The answer to this question is almost certainly ‘yes’. Any organisation that comes into contact with children directly or indirectly should have a child protection policy, including most organisations working in international development / aid, not just organisations that focus on children’s activities.
Direct contact with children includes activities where children are the main participants, such as education sessions at schools, or holiday camps. Indirect contact includes any activities where children may be present, even if they are not a direct participant. For example, children are often present during home visits and public events. They may accompany their parents to meetings or government offices.
There are a wide range of resources available to help organisations develop and implement child protection policies, including:
- 7 Online Courses on Child Protection and Children’s Rights
- Keeping children safe – Standards for child protection
- fhi360 Child Protection Toolkit
- Child Protection Policies and Procedures Toolkit: How to Create a Child-Safe Organisation
- ACFID Guidelines for the Development of a Child Protection Policy
- Save the Children – A common approach to Child Protection for international NGOs
- ChildHope: Child Protection Policies and Procedures Toolkit: How to Build a Child-Safe Organisation

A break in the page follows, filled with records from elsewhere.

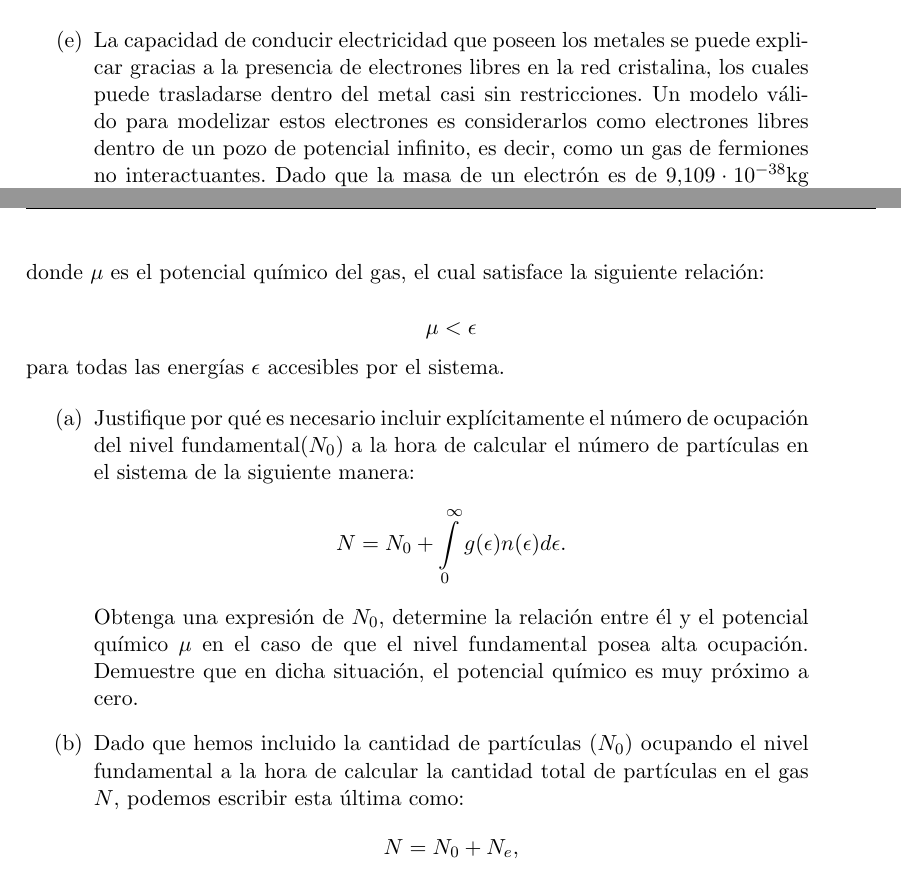
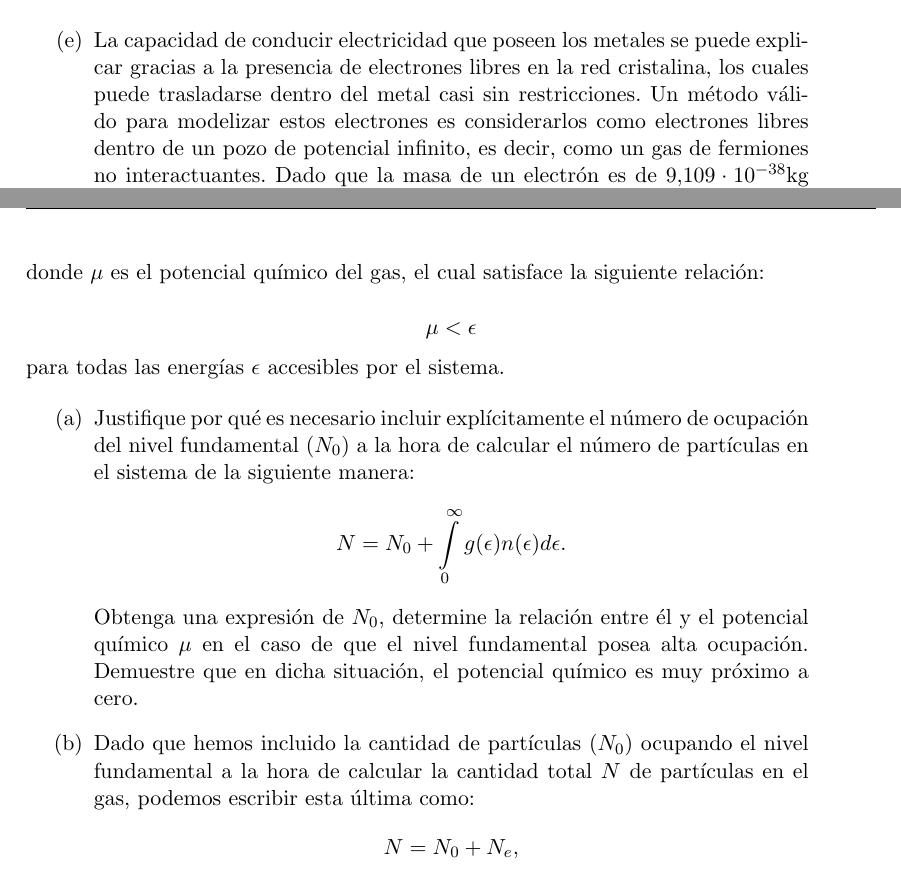
Before and after one commit to santisoler/mecanica-estadistica, a LaTeX document (practica4/practica4.tex): two parts of pages 2 and 3 of 3, joined at a grey line, cut so that both start at the same text. Compiled offline with pdfLaTeX.

Commit message:
Correcciones a practica4

```diff
--- a/practica4/practica4.tex
+++ b/practica4/practica4.tex
@@ -152,7 +152,7 @@ $$ \epsilon_F = \mu(T=0). $$
           puede explicar gracias a la presencia de electrones libres en la
           red cristalina, los cuales puede trasladarse dentro del metal casi
           sin restricciones.
-          Un modelo válido para modelizar estos electrones es
+          Un método válido para modelizar estos electrones es
           considerarlos como electrones libres dentro de un pozo de
           potencial infinito, es decir, como un gas de fermiones no
           interactuantes.
@@ -211,8 +211,8 @@ $$ \mu < \epsilon $$
            }
 
      \item{Dado que hemos incluido la cantidad de partículas ($N_0$) ocupando
-           el nivel fundamental a la hora de calcular la cantidad total de
-           partículas en el gas $N$, podemos escribir esta última como:
+           el nivel fundamental a la hora de calcular la cantidad total $N$ de
+           partículas en el gas, podemos escribir esta última como:
            $$ N = N_0 + N_e, $$
            donde $N_e$ es la cantidad de partículas ocupando los niveles
            excitados.
```
Also changed, not shown: practica4/practica4.tex (2 more changed lines).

For additional resources see the Unicef list of web toolkits for child protection.
Photo by akshayapatra